Records for the task START

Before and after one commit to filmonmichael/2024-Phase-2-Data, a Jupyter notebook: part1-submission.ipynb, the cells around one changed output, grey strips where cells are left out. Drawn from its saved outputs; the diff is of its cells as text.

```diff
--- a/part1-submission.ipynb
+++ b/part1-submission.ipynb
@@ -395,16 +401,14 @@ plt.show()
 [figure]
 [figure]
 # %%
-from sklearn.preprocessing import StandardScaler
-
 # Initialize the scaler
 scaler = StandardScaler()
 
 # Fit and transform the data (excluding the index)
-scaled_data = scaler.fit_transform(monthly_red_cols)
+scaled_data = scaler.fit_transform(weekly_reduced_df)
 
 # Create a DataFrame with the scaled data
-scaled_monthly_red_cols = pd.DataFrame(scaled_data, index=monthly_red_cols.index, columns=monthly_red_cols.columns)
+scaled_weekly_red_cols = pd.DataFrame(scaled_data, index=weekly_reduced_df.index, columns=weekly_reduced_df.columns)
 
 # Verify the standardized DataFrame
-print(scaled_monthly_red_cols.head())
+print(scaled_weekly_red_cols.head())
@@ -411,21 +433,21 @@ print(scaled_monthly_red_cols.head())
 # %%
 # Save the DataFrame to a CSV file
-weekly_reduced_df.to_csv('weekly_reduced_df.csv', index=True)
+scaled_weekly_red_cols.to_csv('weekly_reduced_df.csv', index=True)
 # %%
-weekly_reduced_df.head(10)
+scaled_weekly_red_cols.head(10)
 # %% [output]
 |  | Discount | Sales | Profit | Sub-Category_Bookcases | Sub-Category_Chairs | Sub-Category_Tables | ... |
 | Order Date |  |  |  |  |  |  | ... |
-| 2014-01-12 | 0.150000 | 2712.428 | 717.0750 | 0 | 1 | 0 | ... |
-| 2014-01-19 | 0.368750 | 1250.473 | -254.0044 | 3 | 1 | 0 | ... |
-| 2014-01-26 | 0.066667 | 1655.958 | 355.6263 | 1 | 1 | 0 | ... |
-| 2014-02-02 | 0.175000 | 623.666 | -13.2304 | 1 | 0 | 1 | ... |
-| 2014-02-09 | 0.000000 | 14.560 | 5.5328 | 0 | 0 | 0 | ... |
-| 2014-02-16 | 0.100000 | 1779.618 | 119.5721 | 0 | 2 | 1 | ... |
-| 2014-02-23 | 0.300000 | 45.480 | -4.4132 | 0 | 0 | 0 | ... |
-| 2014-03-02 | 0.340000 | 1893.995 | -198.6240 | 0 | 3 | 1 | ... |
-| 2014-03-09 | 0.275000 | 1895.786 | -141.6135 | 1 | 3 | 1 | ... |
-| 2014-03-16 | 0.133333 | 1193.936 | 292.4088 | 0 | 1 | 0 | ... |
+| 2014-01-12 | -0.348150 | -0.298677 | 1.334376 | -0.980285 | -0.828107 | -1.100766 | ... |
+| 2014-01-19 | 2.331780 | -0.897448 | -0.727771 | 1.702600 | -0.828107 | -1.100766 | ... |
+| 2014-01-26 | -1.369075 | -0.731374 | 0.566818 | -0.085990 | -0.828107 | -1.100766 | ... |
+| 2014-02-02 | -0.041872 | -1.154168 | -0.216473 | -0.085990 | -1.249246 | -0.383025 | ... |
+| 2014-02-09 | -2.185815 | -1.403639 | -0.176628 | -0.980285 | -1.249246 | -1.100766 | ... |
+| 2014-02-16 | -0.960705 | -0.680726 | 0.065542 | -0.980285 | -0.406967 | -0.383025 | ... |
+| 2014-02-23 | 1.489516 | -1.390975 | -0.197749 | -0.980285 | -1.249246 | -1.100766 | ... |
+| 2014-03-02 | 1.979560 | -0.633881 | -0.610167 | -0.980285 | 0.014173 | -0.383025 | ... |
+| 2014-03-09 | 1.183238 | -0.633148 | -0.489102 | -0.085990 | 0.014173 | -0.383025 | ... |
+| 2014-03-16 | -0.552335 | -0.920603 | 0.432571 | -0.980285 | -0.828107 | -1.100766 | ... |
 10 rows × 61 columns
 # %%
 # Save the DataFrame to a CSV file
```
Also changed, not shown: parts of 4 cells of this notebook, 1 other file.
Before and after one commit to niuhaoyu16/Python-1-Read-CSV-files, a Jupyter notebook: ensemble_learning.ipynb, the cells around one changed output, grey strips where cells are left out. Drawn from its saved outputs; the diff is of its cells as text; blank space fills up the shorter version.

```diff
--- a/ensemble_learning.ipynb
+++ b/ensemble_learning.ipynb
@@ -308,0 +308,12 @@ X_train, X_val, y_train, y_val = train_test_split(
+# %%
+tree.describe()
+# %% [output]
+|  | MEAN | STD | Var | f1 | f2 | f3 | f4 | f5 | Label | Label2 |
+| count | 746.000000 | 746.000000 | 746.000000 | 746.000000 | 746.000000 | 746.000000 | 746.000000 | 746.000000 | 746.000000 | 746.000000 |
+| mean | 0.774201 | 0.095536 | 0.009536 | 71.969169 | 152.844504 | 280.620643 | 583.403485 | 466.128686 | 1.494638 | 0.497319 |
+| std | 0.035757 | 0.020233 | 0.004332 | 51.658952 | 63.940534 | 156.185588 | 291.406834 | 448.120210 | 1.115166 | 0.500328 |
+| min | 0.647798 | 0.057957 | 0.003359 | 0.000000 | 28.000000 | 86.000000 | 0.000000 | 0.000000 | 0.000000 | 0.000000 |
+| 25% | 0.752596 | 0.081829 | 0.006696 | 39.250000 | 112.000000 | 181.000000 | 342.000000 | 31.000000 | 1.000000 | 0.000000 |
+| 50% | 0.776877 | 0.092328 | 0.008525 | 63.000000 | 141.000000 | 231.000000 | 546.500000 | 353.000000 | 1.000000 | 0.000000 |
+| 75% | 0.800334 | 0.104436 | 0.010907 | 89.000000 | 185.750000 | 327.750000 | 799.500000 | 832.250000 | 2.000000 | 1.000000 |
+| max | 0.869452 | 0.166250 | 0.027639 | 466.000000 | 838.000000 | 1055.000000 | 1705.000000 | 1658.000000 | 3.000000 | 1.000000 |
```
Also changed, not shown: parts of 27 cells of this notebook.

Records for the task END

▶ **Exercise details**: Copy out each line carrying the string "head" from the data.

▶ **Exercise result**:
-print(scaled_monthly_red_cols.head())
+print(scaled_weekly_red_cols.head())
@@ -411,21 +433,21 @@ print(scaled_monthly_red_cols.head())
-weekly_reduced_df.head(10)
+scaled_weekly_red_cols.head(10)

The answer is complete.